In the big, wide world of Irvine, we see trees, birds, swatches of green grass and blue sky, logs to climb, water to splash in and trails to walk on. One may think that walking the same trails and seeing the same scenery may get cumbersome week after week. We recognize our way on the trail with our eyes closed, but can we stop to notice little details? How often does a howling pack of 4-6 year olds stop and notice any small part of nature? The answer is- not often! That’s why this week, we focused on the smaller things that make up our great outdoor space.
On Tuesday, we broke out the magnifying glasses and started noticing how everyday things like grass, leaves and dirt, turned into objects with bumps, waves and textures! We took our new found mindfulness and used it to create beautiful fairy houses out in the Glen. We then hiked to the barn and did some cloud watching. Details don’t always have to be small. We noticed things in the clouds that we may have never seen had we not been taking a different look! Our book for the day was called It Looked Like Spilt Milk by Charles G. Shaw. It was a picture book full of cloud shapes that reminded us of everyday objects. We spent time sunning ourselves and making little discoveries down by the fire circle area.
On Thursday, we took a gander at some of Irvine’s smallest inhabitants- insects! Some of those little guys were so small that we could only catch them with a sweep net. We learned how to use a sweep net in the amphitheater area but didn’t find many insects there. Once we went to the meadow, we found much more in the tall grasses. We even collected some moths! Our story was The Very Quiet Cricket by Eric Carle. Ms. Sophie showed us why jewelweed could really live up to its name. Did you know that adding water to jewelweed makes it shine? Were you also aware that there is an abundance of garlic mustard down by the meadow area that we never noticed and that lots of our friends liked munching on it?

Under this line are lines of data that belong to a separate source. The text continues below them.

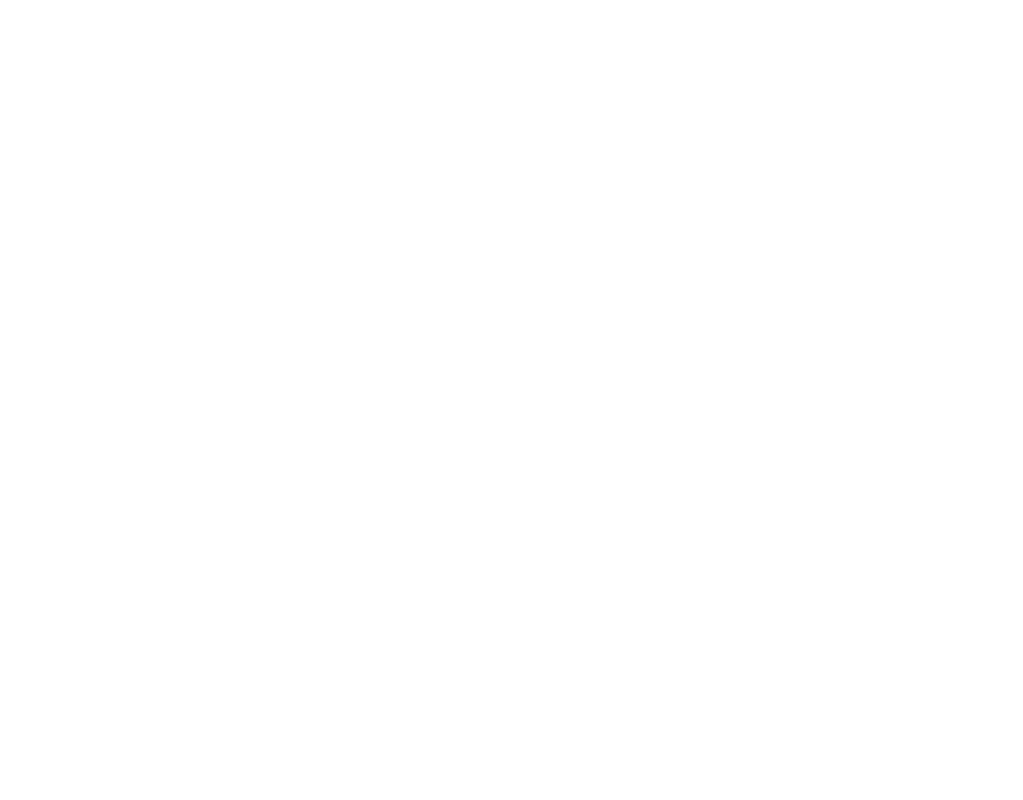
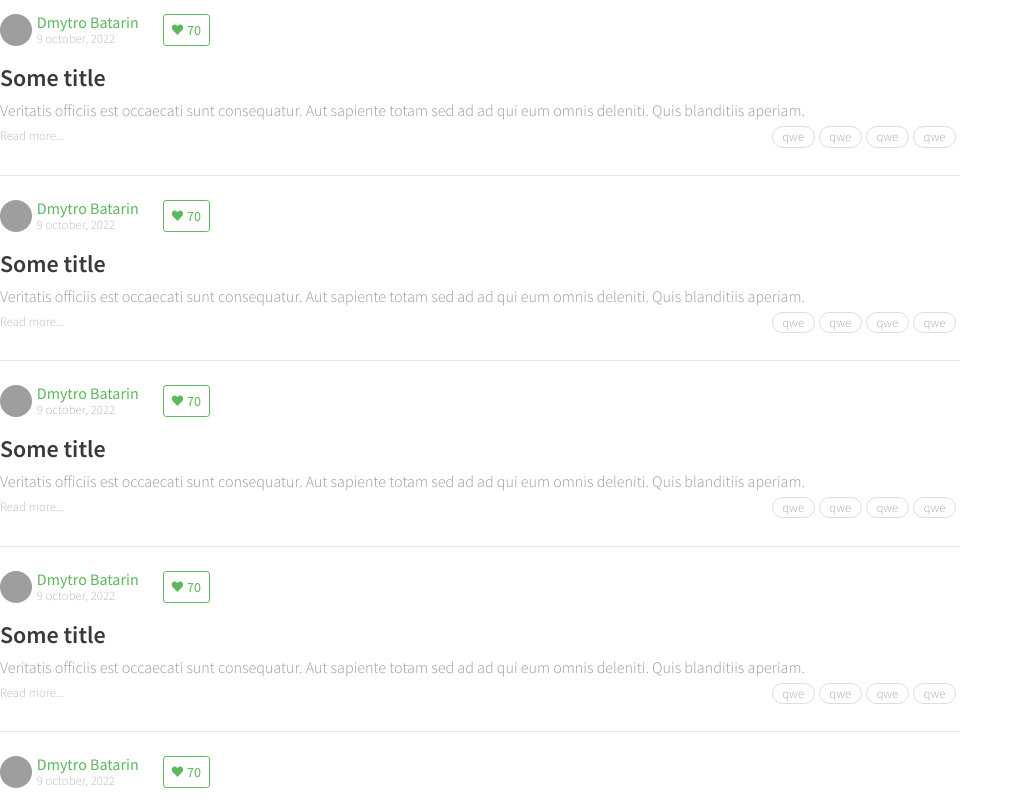
Before and after one commit to nokwin/conduit-ts-tw-redux, a React (Create React App) app: page / in a window 1280 px wide. Shown: the part 480-1280 px from the top of the page, without its empty margins (0-1023 px from the left). Before the commit the page ends 800 px from the top, so only its background shows below. Built offline with nearby package versions, Linux system fonts and the light colour scheme; grey boxes are pictures that could not be loaded.

Commit message:
Add feed

```diff
--- a/src/App.tsx
+++ b/src/App.tsx
@@ -1,7 +1,9 @@
 import { FC } from 'react';
 import { Banner } from './common/components/banner/banner.component';
 import { Header } from './common/components/header/header.component';
+import { ArticleList } from './modules/feed/components/article-list/article-list.component';
 import { Article } from './modules/feed/components/article/article.component';
+import { Feed } from './modules/feed/components/feed/feed.component';
 
 interface AppProps {}
 
@@ -10,7 +12,7 @@
     <div>
       <Header />
       <Banner />
-      <Article />
+      <Feed />
     </div>
   );
 };
--- /dev/null
+++ b/src/modules/feed/components/article-list/article-list.component.tsx
@@ -0,0 +1,18 @@
+import { FC } from 'react';
+import { Article } from '../article/article.component';
+
+interface ArticleListProps {}
+
+export const ArticleList: FC<ArticleListProps> = () => {
+  return (
+    <div className="w-3/4">
+      <Article />
+      <Article />
+      <Article />
+      <Article />
+      <Article />
+      <Article />
+      <Article />
+    </div>
+  );
+};
--- /dev/null
+++ b/src/modules/feed/components/feed/feed.component.tsx
@@ -0,0 +1,16 @@
+import { FC } from 'react';
+import { Container } from '../../../../common/components/container/container.component';
+import { ArticleList } from '../article-list/article-list.component';
+
+interface FeedProps {}
+
+export const Feed: FC<FeedProps> = () => {
+  return (
+    <Container>
+      <div className="flex">
+        <ArticleList />
+        <div className="w-1/4">tags</div>
+      </div>
+    </Container>
+  );
+};
```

This week was full of little surprises!
Think Small, Forest Kiddos!